The building  will also contain 3,500-square metres of electronic labs, three restaurants, a café, a gym, a spa, a beauty salon and a learning and convention center.

 

 

 

Chip industry still suffering from economic crunch

snail-8296a552f7bd1064368205306ff8a3c7c7bdc7c4-s900-c85The chip industry is still in the doldrums and that isn’t going to change anytime soon.

That’s the verdict of Malcolm Penn, CEO and chairman of UK semiconductor analysts Future Horizons.

At a semiconductor conference in London, Penn said that the chip industry is driven by four factors: the economy, fab capacity, unit demand and average selling prices (ASPs).

Penn said: “The economy is in a mess and it’s not getting any better. It’s the ‘wait one more quarter’ syndrome. Nobody reacts when the data is good because they don’t believe it.”

He said that 2016 seemed to be an almost exact replay of 2015. Nobody believes in the numbers any more, he said.

“No-one is spending money. There are no new killer products on the horizon. There is nothing, nothing at all.”

Killer apps can’t be predicted and have always been a surprise, Penn said. The outlook is somewhat grim.

“No one knows how to restart the engines.

Regionally, he said, the picture is also pessimistic. “Japan is a complete disaster. China is on a downward trend. Russia has shot itself in the foot,” he said. “Newly industrialised Asian countries have run out of steam. The overall trend is decidedly bad.”

So what of the future?

Historically, integrated circuits (ICs) have shown a 10 percent growth but, he said, the current trend is low with only a six percent figure in 2016. He said: “PC and smartphone IC shipments are still relatively very small. Unit demand is driven by the economy, and the PC market is as dead as a dodo.”

The figures over the last four years show a steady decline, 9.5 percent growth in 2013, 8.3 percent in 2014, 5.1 percent in 2015 and six percent this year.

He said: “Fab capacity is in the hands of the few. No there is no excess capacity. It takes a year to add new capacity and the lead time has never changed.”

As far as capital expenditure (CapEx) goes, Intel, Samsung and TSMC rule, he said at 60 percent CapEx. That’s not true for Global Foundries (GloFo) which is only nine percent.
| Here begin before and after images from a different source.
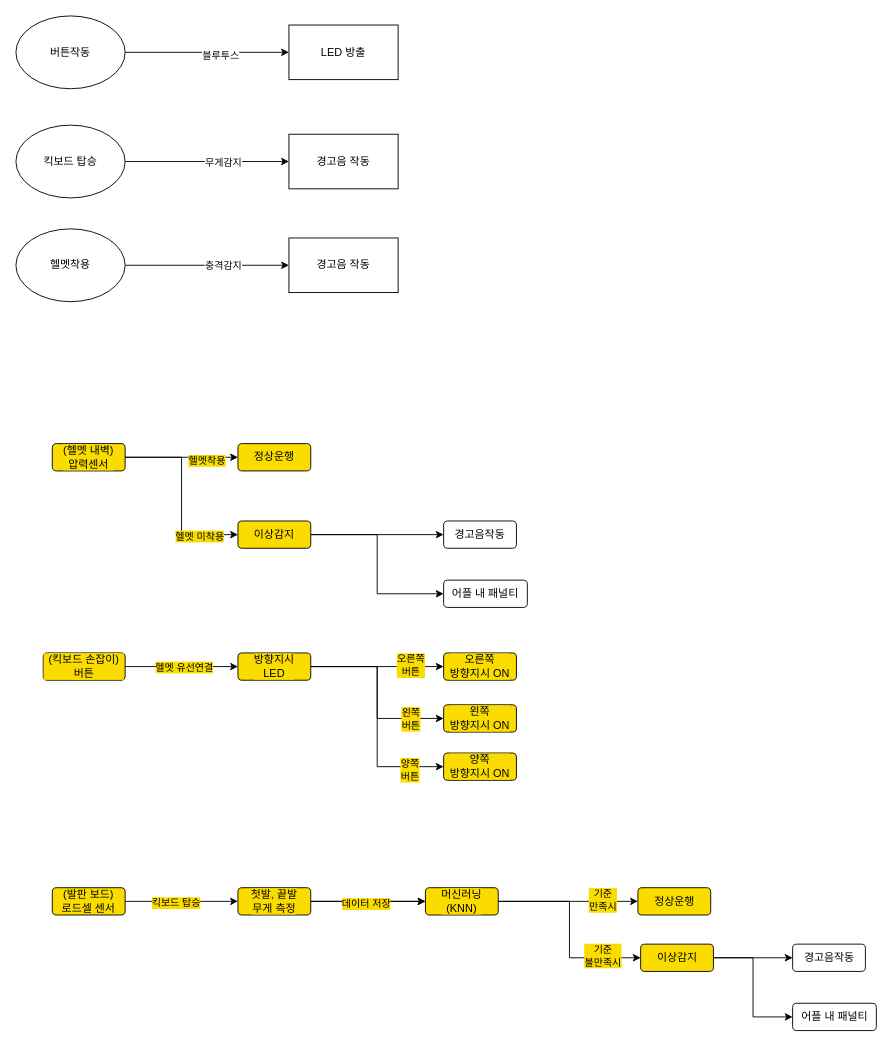
Before: 핵심프로젝트 서비스흐름도 1차.drawio in uwlsl4254/leetCode, a draw.io diagram. Source tidied: cells renumbered, new cells numbered last; positions are measured from the earlier drawing's top-left corner, leaving out a move shared by most shapes. Both pictures are drawn from the tidied source at 91%, with x=0, y=0 at pixel (15, 15).
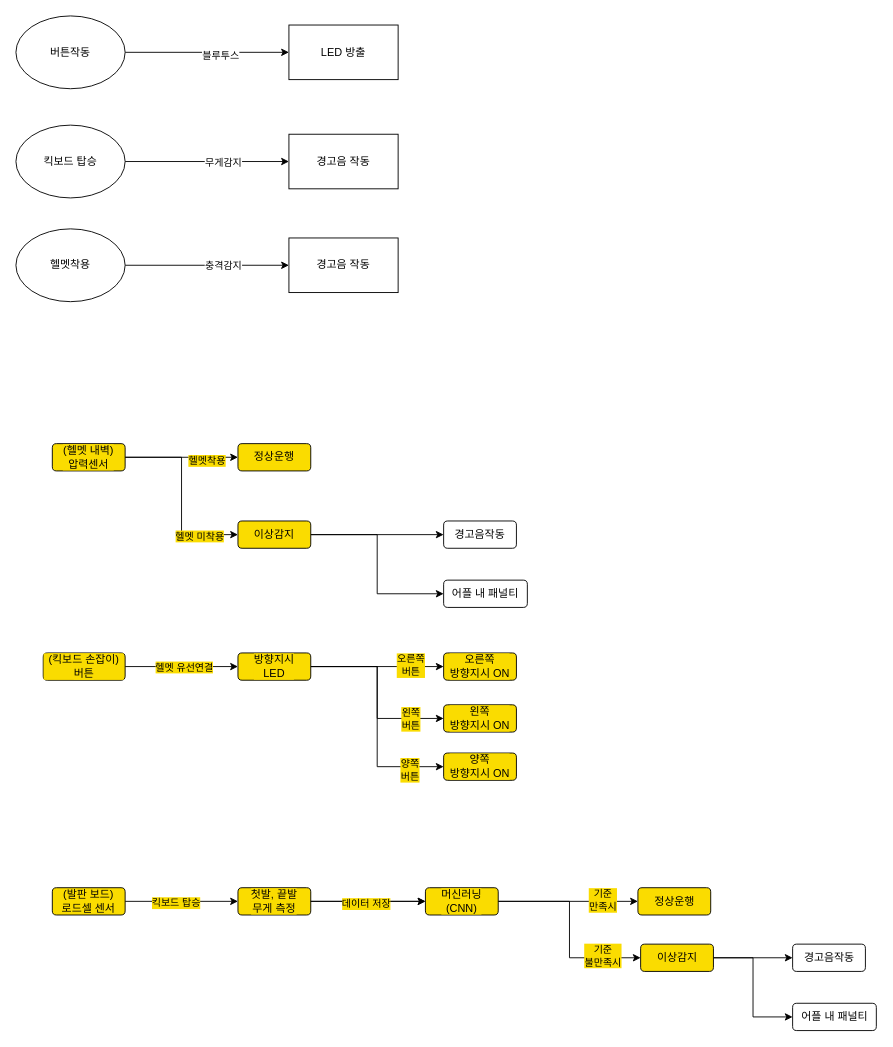
The same page after the edit.

Commit message:
핵심프로젝트 서비스흐름도 1차.drawio 업데이트

Diff of the diagram source:
```diff
@@
-    <mxCell id="55" value="머신러닝&lt;br&gt;(KNN)" style="rounded=1;whiteSpace=wrap;html=1;labelBackgroundColor=#FADC00;fillColor=#FADC00;" parent="1" vertex="1">
+    <mxCell id="55" value="머신러닝&lt;br&gt;(CNN)" style="rounded=1;whiteSpace=wrap;html=1;labelBackgroundColor=#FADC00;fillColor=#FADC00;" parent="1" vertex="1">
       <mxGeometry x="450" y="958" width="80" height="30" as="geometry" />
     </mxCell>
```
He said: “A capacity shortage is waiting to happen. At some point of time there will be a shortage and it will catch everyone by surprise.” And most of the bigger fabs are in earthquake zones.
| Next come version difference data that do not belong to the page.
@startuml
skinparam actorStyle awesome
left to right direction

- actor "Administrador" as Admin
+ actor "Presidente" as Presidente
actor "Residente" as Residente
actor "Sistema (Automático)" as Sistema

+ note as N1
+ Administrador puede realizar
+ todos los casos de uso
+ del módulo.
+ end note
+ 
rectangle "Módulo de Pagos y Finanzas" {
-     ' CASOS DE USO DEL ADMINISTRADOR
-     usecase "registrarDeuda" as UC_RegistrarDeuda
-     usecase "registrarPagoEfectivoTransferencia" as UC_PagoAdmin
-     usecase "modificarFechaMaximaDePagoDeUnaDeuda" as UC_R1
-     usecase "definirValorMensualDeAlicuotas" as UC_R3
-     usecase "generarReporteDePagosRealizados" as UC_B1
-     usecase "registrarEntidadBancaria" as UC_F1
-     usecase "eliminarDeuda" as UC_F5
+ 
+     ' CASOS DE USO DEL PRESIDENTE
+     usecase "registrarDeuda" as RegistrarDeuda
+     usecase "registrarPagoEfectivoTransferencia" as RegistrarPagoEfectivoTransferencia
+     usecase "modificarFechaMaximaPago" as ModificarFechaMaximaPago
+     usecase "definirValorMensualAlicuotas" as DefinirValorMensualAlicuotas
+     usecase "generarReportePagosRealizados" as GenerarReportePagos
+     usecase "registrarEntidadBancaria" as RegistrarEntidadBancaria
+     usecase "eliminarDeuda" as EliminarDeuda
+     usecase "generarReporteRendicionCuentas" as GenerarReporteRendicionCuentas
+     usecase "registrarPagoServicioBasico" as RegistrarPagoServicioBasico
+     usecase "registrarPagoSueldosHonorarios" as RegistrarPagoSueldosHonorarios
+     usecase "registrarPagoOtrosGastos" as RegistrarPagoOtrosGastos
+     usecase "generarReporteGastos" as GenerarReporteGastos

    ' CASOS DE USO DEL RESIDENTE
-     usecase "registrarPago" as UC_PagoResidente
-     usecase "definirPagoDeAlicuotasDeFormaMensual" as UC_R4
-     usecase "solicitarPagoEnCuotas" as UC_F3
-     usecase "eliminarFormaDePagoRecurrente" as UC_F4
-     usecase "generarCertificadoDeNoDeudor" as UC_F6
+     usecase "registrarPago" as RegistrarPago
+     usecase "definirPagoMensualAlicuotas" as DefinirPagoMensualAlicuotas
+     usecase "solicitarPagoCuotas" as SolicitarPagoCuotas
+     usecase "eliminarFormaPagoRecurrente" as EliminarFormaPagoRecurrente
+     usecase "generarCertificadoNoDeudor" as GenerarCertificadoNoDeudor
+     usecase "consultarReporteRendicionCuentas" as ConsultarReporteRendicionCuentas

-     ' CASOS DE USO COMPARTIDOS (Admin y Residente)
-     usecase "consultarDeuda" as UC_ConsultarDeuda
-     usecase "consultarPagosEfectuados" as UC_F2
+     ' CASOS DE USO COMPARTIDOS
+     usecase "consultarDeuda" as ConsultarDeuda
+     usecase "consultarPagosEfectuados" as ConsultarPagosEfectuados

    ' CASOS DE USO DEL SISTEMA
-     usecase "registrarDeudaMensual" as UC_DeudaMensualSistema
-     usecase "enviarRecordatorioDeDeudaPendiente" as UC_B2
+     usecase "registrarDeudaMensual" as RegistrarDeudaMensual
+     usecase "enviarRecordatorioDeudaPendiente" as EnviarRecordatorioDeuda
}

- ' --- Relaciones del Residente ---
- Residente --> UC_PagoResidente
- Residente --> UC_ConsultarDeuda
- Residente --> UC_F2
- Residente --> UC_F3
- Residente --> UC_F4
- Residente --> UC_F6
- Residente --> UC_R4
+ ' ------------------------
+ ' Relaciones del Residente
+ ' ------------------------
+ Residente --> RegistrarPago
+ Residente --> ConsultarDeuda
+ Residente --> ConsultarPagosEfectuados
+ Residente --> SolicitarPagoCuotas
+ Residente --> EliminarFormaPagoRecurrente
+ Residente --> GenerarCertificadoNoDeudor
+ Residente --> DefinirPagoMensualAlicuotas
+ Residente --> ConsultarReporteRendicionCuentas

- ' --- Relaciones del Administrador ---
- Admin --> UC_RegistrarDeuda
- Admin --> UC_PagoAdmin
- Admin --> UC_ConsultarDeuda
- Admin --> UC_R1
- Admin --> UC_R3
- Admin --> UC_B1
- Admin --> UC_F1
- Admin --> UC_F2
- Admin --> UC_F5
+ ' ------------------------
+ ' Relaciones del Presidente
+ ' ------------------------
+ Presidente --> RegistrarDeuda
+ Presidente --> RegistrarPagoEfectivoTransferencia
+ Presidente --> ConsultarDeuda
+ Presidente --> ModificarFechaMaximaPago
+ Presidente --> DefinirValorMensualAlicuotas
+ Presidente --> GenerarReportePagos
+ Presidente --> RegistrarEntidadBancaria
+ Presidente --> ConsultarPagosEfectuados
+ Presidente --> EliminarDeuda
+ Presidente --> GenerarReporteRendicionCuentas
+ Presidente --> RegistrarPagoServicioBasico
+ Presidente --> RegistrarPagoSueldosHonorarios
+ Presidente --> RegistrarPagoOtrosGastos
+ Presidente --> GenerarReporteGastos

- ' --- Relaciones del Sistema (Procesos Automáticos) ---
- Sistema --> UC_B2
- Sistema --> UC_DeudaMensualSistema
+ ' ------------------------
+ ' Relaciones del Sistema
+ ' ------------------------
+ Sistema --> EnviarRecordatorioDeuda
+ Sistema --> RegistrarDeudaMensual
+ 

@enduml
He’s gloomy about next year too. In 2017 he expects a weak PC and smartphone market.

“The economy is still horrid. There’s no life in the semiconductor business.”

Intel spins off McAfee

ElderlyspinneraIntel has admitted that its $8 billion acquisition of security outfit McAfee never quite worked out and is spinning the business off.

Under the deal Intel will collect $3.1 billion in cash and retain a 49 percent ownership stake of McAfee. Meanwhile TPG will own 51 percent of the new company.

TPG will make a $1.1 billion equity investment in McAfee, which will also take on $2 billion of debt. The deal is expected to close in the second quarter of 2017, Intel said.

Analysts and investors have favoured disposing of the business. It sort of made sense in the days when the PC did well but it did not add much to Intel’s chip sales and now the PC is less important it was better off somewhere else.

It does make money. The unit reported $1.1 billion of revenue in the first half of the year, up 11 per cent  from the same period of 2015, and operating income of $182 million, a 391 per cent jump.

Chris Young will be CEO of the new company. He said as standalone company supported by these two partners, we will be in an even greater position of strength, committed to being the best provider the cybersecurity industry has ever seen.

Intel said it still plans to collaborate with McAfee to add security features across its product lines.

Dusting off the McAfee name explains why Intel was not so keen to give the brand back to its colourful founder, John McAfee earlier this week.